Dead Sea's Sodom and Gomorrah may have been wiped out by meteor

Jordan

Published: 2018-11-27 09:44

Last Updated: 2018-11-27 09:56


Dead Sea's Sodom and Gomorrah may have been wiped out by meteor
Dead Sea's Sodom and Gomorrah may have been wiped out by meteor
Roya News Source

Preliminary results of a US study indicated that a large explosion in the sky obliterated the cities and agricultural settlements of the northern Dead Sea 3,700 years ago, the location of the people of Lot as mentioned in the Quran or what is known as the cities of Sodom and Gomorrah in the Old Testament.

Philip Silvia, an archaeologist at the Trinity Southwest University, said that a huge blast from a meteor which burst into pieces instantly destroyed a civilization that lived in a 25 km circular plain called the Middle Ghor, according to radiocarbon dating, and minerals unearthed which appear to have instantly crystallized at high temperatures.

The archaeologist and his colleagues also believe that this incident pushed the Dead Sea salt to cover once cultivable farming land, and that people did not return to the area for about 600 or 700 years.

Excavations conducted at five large sites in the Middle Ghor in Jordan indicate that the area was inhabited for at least 2,500 years, until a sudden mass collapse at the end of the Bronze Age.

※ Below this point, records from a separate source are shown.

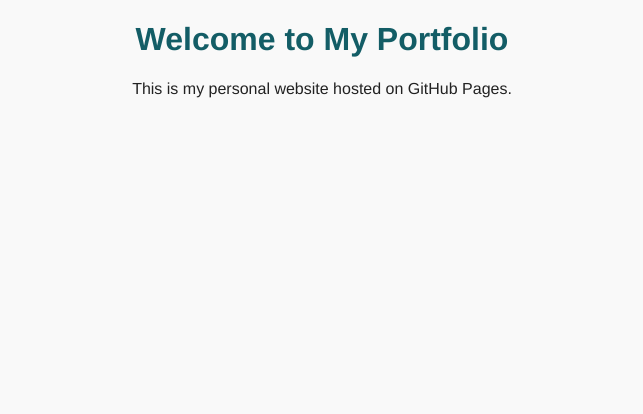
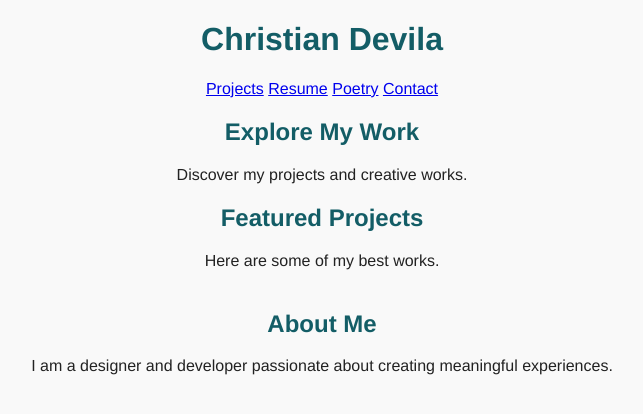
Before and after one commit to cdevila/my-portfolio, a plain HTML site: page index.html in a window 1280 px wide. Shown: the whole page, without its empty margins (318-961 px from the left). Drawn offline with Linux system fonts and the light colour scheme.

Commit message:
Updated HTML structure and fixed formatting issues

```diff
--- a/index.html
+++ b/index.html
@@ -3,11 +3,39 @@
 <head>
     <meta charset="UTF-8">
     <meta name="viewport" content="width=device-width, initial-scale=1.0">
-    <title>My Portfolio</title>
+    <title>Christian Devila - Portfolio</title>
     <link rel="stylesheet" href="styles/style.css">
 </head>
 <body>
-    <h1>Welcome to My Portfolio</h1>
-    <p>This is my personal website hosted on GitHub Pages.</p>
+    <div class="container">
+        <!-- Header Section -->
+        <div class="item header">
+            <h1>Christian Devila</h1>
+            <nav>
+                <a href="#projects">Projects</a>
+                <a href="#resume">Resume</a>
+                <a href="#poetry">Poetry</a>
+                <a href="#contact">Contact</a>
+            </nav>
+        </div>
+
+        <!-- Explore My Work Section -->
+        <div class="item explore">
+            <h2>Explore My Work</h2>
+            <p>Discover my projects and creative works.</p>
+        </div>
+
+        <!-- Featured Projects Section -->
+        <div class="item featured">
+            <h2>Featured Projects</h2>
+            <p>Here are some of my best works.</p>
+        </div>
+
+        <!-- About Me Section -->
+        <div class="item about">
+            <h2>About Me</h2>
+            <p>I am a designer and developer passionate about creating meaningful experiences.</p>
+        </div>
+    </div>
 </body>
 </html>
```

Land surveys identified 120 smaller settlements believed to have been exposed to extreme heat and winds.

Silvia said an estimated 40,000 to 65,000 people were living in the middle of the Jordan Valley before the catastrophe.

The strongest evidence of the destruction from a meteor explosion at low altitudes is the city of Tal al-Hammam, south of Balqa, where history shows that the mud walls of almost all the structures have suddenly disappeared about 3,700 years ago, leaving only the stone foundations.

The outer layers of many pottery fragments from the same period show signs of melting into glass. The crystals in these glass layers formed instantly at very high temperatures, close to the sun's temperature, Silvia said. The strong winds caused small spherical metal grains to rain down on Tal al-Hammam, the archaeologist said, adding that the research team found these Zircon crystals on pottery fragments.

The findings of the archaeological team are the result of 13 years of exploration and have been reported at the annual meeting of the American Schools of Oriental Research on November 17, 2018.